Ex-Offenders Face Steep Price to Reinstate Driver’s Licenses

Print More

Clifton Adcock/Oklahoma Watch

John Atkinson, who served time in jail on drug and weapons charges, must pay $3,000 to get his driver's license restored. Until then, he relies on family and friends for transportation.

Prisoners of Debt

This is the sixth in a series of stories reported jointly by Oklahoma Watch and KGOU Radio. The latest segments from KGOU reporter Kate Carlton Greer can be found at www.kgou.org.

When offenders leave prison to re-enter society, one of the steepest barriers they face is finding a job.

Then they encounter a second barrier: paying hundreds or thousands of dollars in fees to reinstate a driver’s license so they can look for and keep a job.

Oklahomans who lose a driver’s license because of failing to pay a traffic fine or appear in court on the matter may have to pay several hundred dollars to restore the license.

Those incarcerated for driving under the influence of drugs or alcohol, or a felony involving a vehicle, often must pay several thousand dollars to regain their license. That’s on top of court costs and fines related to their offenses. Reinstating a license can take months or years, depending on the length of suspension or revocation.

State Sen. Josh Brecheen, R-Coalgate, was one of the authors of a 2013 law aimed at lowering costs to reinstate driver’s licenses.

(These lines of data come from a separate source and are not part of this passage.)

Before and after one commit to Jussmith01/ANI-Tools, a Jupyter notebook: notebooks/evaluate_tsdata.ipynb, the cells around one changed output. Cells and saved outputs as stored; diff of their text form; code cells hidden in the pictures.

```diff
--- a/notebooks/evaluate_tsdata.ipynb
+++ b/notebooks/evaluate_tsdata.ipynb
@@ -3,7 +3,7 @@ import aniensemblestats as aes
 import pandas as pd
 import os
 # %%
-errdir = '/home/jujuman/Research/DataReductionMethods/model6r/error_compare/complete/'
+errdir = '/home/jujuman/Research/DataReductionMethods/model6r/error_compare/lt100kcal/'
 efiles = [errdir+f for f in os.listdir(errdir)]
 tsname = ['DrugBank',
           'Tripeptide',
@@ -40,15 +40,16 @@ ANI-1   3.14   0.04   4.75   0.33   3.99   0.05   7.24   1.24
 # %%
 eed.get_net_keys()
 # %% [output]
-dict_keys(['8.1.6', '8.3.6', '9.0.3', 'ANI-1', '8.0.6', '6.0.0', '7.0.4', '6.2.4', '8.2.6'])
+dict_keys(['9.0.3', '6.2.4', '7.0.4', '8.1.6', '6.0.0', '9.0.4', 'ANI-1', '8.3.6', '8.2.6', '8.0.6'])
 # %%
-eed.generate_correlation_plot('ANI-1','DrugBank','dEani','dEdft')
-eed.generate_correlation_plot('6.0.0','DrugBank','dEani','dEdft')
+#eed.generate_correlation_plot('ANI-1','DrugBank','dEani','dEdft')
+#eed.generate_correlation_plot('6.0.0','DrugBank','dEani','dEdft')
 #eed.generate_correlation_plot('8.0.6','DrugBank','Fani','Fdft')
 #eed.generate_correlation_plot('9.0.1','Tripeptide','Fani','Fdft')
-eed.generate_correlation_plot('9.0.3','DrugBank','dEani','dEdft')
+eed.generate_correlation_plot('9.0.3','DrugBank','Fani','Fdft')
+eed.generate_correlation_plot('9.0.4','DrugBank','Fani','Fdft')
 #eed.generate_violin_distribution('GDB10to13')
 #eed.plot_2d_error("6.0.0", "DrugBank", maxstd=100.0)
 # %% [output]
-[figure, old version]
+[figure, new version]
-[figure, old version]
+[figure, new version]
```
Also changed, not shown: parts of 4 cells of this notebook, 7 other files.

Brecheen said reinstatement costs are so high they create a barrier to an inmate reintegrating into society.

“They (offenders) have to have met every metric so they’re not a public safety risk to get behind the wheel, according to the Department of Public Safety, and the only thing between them and driving is the exorbitant cost,” Brecheen said.

Stephen Krise, general counsel for DPS, explained that the fines, fees and other costs that offenders face after being released from prison or jail are used by agencies and the organizations for public safety. He cited the trauma care fund, which helps cover uncompensated care for hospitals and ambulance services.

“It’s up to the Legislature to dictate those fees and where they go,” Krise said.

Loretta Denman, director of state programs for the Oklahoma Chapter of Mothers Against Drunk Driving (MADD), said while her organization is unaware of the fee structure associated with DUIs, it strongly backs laws against the crime. She said MADD supports the use of ignition interlock devices, which lower the chances that a recovering alcoholic will re-offend.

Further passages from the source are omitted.